March 24, 2023 | 14:36
Canadian Federal Budget Preview
The Federal government will table the FY23/24 budget on March 28th, setting out fiscal priorities for the years ahead. In the Fall Economic Statement, Ottawa estimated a $36.4 billion deficit for FY22/23 (1.3% of GDP) and a slightly smaller $30.6 billion shortfall for FY23/24. Those balances reflect a dramatic positive turn from the deep pandemic deficit that weighed in at almost 15% of GDP. Massive temporary spending measures have rolled off and, just as dramatically, the economic recovery and burst in inflation have lifted nominal GDP, incomes and tax revenues.

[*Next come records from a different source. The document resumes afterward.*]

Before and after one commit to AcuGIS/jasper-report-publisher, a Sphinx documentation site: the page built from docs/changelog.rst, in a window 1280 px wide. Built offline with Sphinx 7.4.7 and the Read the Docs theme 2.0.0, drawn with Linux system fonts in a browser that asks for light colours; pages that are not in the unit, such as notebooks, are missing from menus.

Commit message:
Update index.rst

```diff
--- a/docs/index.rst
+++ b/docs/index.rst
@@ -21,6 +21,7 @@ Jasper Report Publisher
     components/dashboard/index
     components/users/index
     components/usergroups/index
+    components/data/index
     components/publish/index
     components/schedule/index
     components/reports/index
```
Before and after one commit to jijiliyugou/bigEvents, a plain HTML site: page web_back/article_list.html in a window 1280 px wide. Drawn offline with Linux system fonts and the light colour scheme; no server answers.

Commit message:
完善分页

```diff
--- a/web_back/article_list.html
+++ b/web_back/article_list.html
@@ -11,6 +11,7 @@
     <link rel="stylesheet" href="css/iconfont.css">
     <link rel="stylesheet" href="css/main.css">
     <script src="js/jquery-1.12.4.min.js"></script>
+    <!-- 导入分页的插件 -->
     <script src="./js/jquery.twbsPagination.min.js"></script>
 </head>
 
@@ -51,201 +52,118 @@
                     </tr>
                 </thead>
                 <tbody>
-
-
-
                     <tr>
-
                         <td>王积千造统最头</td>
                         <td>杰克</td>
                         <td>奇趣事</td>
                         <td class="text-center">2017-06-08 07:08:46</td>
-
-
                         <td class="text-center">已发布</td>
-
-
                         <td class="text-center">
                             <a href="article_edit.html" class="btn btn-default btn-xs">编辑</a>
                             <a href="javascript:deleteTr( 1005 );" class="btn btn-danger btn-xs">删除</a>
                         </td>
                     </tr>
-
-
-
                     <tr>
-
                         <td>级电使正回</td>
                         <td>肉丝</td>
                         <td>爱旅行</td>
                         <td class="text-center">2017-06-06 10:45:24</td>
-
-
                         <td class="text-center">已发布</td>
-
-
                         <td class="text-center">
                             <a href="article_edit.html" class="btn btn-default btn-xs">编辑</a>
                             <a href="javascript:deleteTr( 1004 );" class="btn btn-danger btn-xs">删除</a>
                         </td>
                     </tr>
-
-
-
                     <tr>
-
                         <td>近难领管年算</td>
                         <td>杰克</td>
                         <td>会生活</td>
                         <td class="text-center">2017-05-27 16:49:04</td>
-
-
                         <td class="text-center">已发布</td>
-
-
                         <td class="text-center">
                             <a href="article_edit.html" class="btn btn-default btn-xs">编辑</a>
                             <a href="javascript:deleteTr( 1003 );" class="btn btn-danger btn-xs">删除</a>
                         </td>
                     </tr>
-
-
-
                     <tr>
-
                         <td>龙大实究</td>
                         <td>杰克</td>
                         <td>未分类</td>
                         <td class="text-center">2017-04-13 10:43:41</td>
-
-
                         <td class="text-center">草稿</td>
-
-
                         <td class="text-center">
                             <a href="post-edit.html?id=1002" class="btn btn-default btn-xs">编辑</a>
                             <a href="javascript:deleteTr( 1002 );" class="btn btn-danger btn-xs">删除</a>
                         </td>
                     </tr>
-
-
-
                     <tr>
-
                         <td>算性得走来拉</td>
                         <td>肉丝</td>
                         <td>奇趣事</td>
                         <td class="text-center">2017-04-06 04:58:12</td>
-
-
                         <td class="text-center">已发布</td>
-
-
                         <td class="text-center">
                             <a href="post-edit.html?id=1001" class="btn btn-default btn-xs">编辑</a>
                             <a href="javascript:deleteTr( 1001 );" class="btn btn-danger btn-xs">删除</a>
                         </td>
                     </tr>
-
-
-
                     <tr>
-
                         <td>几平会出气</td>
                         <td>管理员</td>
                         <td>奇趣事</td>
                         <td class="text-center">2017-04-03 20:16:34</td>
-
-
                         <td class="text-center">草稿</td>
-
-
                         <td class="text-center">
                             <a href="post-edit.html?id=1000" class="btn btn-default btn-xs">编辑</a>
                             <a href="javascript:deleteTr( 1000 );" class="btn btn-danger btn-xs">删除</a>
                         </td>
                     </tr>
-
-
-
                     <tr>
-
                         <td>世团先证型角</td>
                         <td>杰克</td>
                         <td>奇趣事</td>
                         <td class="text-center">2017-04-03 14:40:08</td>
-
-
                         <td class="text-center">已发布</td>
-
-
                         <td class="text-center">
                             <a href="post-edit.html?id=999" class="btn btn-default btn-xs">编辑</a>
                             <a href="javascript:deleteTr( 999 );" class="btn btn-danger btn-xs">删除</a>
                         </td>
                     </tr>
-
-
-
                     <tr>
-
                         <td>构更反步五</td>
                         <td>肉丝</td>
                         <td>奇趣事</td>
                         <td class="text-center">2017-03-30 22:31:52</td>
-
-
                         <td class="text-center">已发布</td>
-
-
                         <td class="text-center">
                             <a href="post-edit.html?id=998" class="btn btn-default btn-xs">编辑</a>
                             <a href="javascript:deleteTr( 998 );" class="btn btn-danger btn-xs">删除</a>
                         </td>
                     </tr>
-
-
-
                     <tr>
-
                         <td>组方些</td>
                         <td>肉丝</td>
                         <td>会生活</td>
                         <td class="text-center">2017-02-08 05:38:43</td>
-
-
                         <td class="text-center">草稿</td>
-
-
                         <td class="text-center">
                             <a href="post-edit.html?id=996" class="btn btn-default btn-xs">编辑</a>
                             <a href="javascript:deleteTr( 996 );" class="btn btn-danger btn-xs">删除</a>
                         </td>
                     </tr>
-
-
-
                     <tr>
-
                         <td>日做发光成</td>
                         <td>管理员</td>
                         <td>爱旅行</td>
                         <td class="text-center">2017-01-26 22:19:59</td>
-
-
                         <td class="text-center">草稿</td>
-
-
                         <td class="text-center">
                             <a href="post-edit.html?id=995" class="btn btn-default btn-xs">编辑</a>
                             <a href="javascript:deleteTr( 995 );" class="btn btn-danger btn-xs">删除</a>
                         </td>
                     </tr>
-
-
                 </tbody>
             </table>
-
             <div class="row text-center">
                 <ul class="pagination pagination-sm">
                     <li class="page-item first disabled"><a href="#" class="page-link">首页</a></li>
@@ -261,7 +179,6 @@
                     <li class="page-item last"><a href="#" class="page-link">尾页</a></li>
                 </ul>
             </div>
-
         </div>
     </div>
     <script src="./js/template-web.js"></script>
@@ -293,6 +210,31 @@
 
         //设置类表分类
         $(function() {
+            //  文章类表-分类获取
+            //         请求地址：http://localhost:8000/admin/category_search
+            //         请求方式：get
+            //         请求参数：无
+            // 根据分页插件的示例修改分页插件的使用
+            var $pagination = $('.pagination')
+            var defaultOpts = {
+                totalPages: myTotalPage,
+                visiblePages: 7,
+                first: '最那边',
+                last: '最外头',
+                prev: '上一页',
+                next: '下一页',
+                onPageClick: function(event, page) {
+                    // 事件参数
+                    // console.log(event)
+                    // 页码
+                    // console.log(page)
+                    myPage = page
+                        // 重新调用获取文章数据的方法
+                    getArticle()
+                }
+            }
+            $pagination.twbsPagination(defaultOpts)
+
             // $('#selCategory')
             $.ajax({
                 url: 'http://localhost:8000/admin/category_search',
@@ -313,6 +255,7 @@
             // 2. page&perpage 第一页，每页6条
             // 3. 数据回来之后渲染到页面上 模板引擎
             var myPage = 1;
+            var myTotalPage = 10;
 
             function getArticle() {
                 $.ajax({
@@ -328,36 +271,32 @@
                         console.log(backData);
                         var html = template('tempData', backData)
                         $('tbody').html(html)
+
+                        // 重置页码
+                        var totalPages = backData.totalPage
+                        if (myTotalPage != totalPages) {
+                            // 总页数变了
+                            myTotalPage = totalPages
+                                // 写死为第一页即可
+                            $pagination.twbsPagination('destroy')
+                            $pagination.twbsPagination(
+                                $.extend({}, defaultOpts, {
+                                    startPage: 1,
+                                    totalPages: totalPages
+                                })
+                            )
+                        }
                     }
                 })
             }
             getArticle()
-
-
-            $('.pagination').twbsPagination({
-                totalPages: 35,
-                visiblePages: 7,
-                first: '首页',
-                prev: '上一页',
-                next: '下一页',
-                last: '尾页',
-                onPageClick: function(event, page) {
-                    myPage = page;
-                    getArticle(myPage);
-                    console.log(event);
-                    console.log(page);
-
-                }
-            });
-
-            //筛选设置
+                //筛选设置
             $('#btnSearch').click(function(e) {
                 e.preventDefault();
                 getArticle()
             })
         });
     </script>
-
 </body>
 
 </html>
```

As it stands right now, there is probably some modest downside risk compared to the projections outlined in the Fall Economic Statement. While our current call for real GDP growth of 0.7% this year is consistent with Ottawa’s fall assumption, nominal growth is tracking slightly weaker, while interest rates are tracking somewhat higher (although the rate backdrop is changing rapidly heading into the budget). These impacts appear modest enough to keep the fiscal path close to what Ottawa laid out in the fall.
What we will see: Ottawa will surely lay out a downside fiscal scenario that provides a stress-test of how finances would look in a more significant recession. Finance, and many of the provinces, are making this common practice. The downside scenario presented in the fall update featured a recession-like 0.9% decline in real GDP in 2023, which came with a $52 billion deficit, or $22 billion deeper than the baseline for FY23/24. On the policy front, we’re almost certain to see some dedicated spending and/or tax credits aimed at the clean energy sector as a response to the measures in the U.S. Inflation Reduction Act. And, with the cost of living still a major issue, there could be some more highly-targeted relief measures.
What we won’t see: Wholesale fiscal stimulus is not the appropriate move at this stage, and the Finance Minister has acknowledged as much in recent weeks. While inflation has shown signs of cooling, the Bank of Canada remains in a dog fight with price and wage pressures, leaving measures like direct support payments (of which we saw more than $10 billion worth last year across the provinces) counterproductive. As such, net stimulus coming out of this budget should be very mild. From a bigger-picture perspective, note that federal program spending over the latest 12 months is running a hefty 26% above pre-COVID levels even after the largest temporary measures have fallen out. To be fair, the average price level in Canada is up about 13% over that period, and the population has expanded by another 4%, but we’re still seeing program spending hold above pre-COVID norms in real per-capita terms and as a share of GDP.
What we’ll be watching for: The timing of balanced budgets is always a focus, but we’ve been conditioned to not expect much on that front. That is, look for balanced budgets to remain a token feature of the fiscal plan a number of years down the road. On the policy front, there is always pre-budget chatter about potential tax changes, and this one is no different. Areas like the Alternative Minimum Tax and various tax ‘loopholes’ targeting higher-income Canadians look to be clearly in play. Other more contentious and wider-reaching areas like the capital gains inclusion rate and top marginal tax rate have been discussed in the media recently, and were part of the NDP platform, but also seem to be perennial members of the pre-budget rumour mill.
All told, and if the provincial budget season is any guide, this could be a relatively stable budget with a few policy tweaks.